• **Goal of the exercise**
Go through the entries below and collect each line with the string "that" in it.

• **Task material**
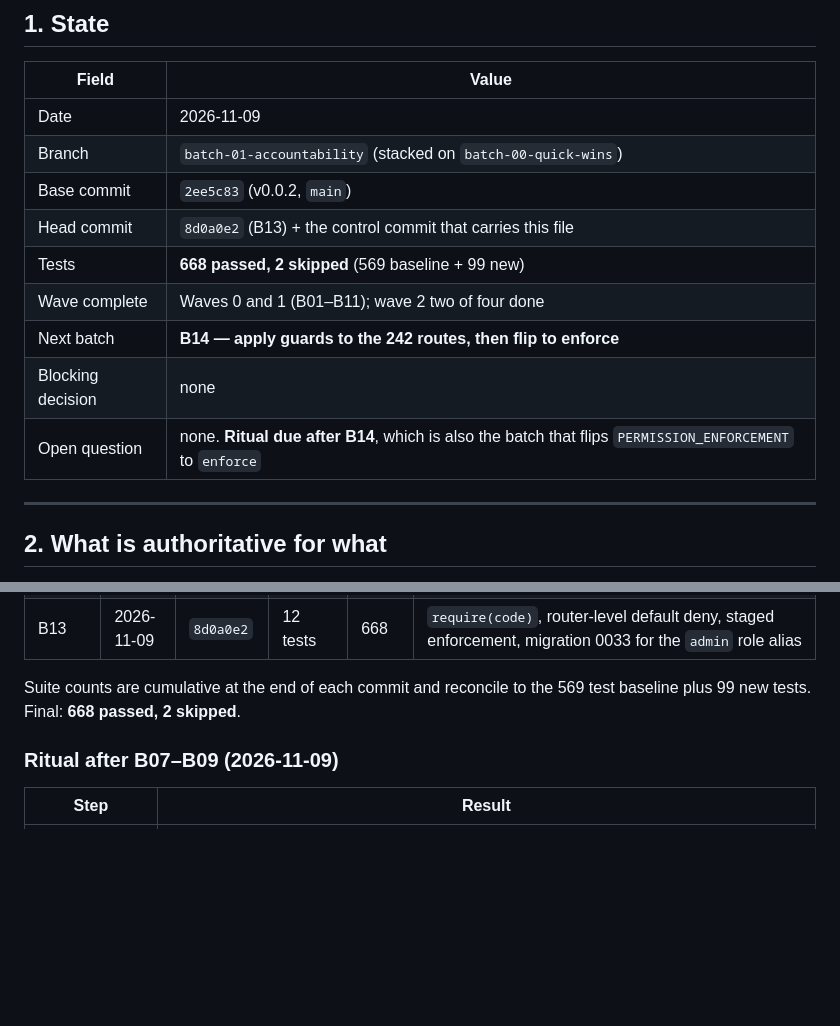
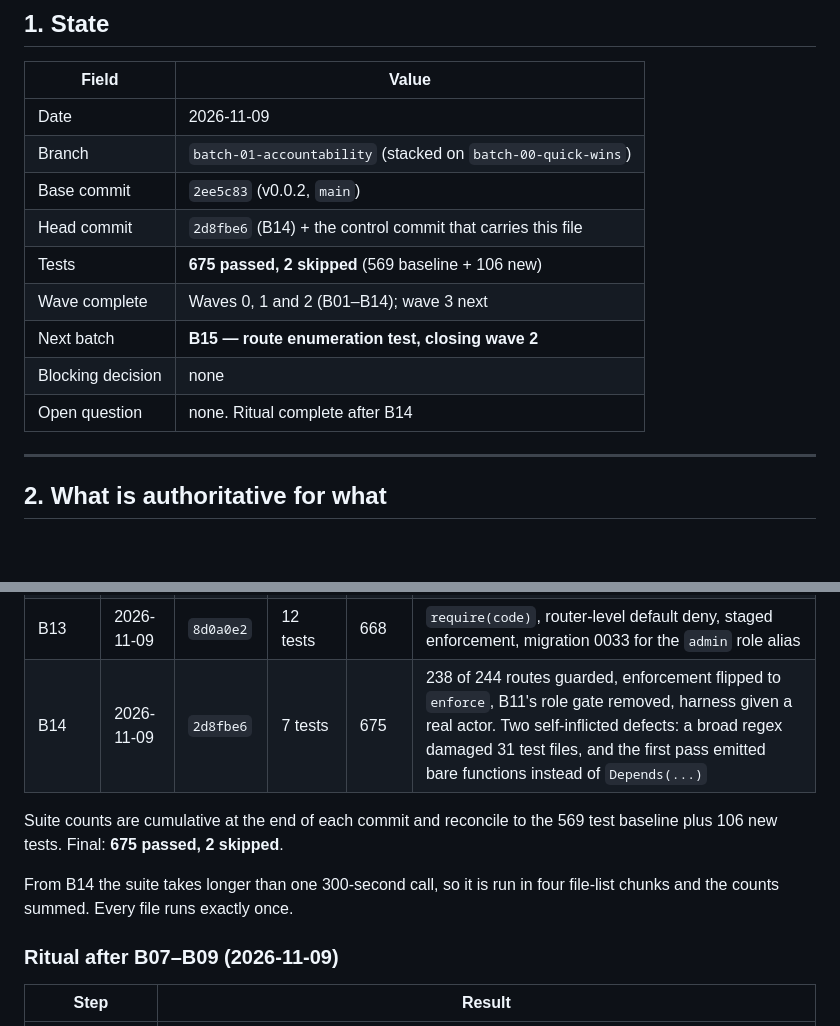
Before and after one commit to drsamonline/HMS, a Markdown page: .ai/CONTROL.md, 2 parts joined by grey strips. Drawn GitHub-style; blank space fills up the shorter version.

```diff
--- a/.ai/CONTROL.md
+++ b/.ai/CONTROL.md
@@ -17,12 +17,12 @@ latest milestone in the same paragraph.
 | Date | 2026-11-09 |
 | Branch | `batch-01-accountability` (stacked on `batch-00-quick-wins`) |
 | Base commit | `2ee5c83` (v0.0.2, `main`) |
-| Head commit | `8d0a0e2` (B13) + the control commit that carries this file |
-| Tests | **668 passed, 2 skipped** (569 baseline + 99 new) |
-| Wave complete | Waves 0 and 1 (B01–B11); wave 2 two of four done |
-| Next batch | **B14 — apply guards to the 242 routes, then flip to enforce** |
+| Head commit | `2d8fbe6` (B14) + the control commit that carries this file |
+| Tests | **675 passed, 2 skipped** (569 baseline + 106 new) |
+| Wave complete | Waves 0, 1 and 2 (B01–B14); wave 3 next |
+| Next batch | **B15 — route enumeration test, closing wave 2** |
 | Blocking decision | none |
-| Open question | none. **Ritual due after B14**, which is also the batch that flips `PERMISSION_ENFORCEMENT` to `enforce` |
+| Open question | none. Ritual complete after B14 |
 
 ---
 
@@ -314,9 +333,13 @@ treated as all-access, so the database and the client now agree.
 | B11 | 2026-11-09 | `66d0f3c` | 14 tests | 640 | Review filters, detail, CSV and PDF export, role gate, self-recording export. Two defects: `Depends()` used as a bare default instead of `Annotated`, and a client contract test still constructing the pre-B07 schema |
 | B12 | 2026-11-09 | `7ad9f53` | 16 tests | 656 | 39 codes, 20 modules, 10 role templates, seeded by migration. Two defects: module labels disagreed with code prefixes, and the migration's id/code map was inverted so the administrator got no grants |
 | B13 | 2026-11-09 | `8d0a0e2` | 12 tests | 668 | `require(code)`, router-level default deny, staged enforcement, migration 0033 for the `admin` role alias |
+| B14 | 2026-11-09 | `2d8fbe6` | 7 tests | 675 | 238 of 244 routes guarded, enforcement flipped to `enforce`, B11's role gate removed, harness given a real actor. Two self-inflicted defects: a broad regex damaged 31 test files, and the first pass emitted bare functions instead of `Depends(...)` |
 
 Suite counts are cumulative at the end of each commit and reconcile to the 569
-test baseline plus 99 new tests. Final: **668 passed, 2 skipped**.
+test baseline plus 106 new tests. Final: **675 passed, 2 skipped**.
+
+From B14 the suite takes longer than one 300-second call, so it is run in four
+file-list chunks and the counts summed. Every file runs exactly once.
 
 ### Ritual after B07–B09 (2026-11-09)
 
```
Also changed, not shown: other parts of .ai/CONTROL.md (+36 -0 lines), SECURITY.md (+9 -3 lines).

• **Reply to the task**
-| Head commit | `8d0a0e2` (B13) + the control commit that carries this file |
+| Head commit | `2d8fbe6` (B14) + the control commit that carries this file |
-| Open question | none. **Ritual due after B14**, which is also the batch that flips `PERMISSION_ENFORCEMENT` to `enforce` |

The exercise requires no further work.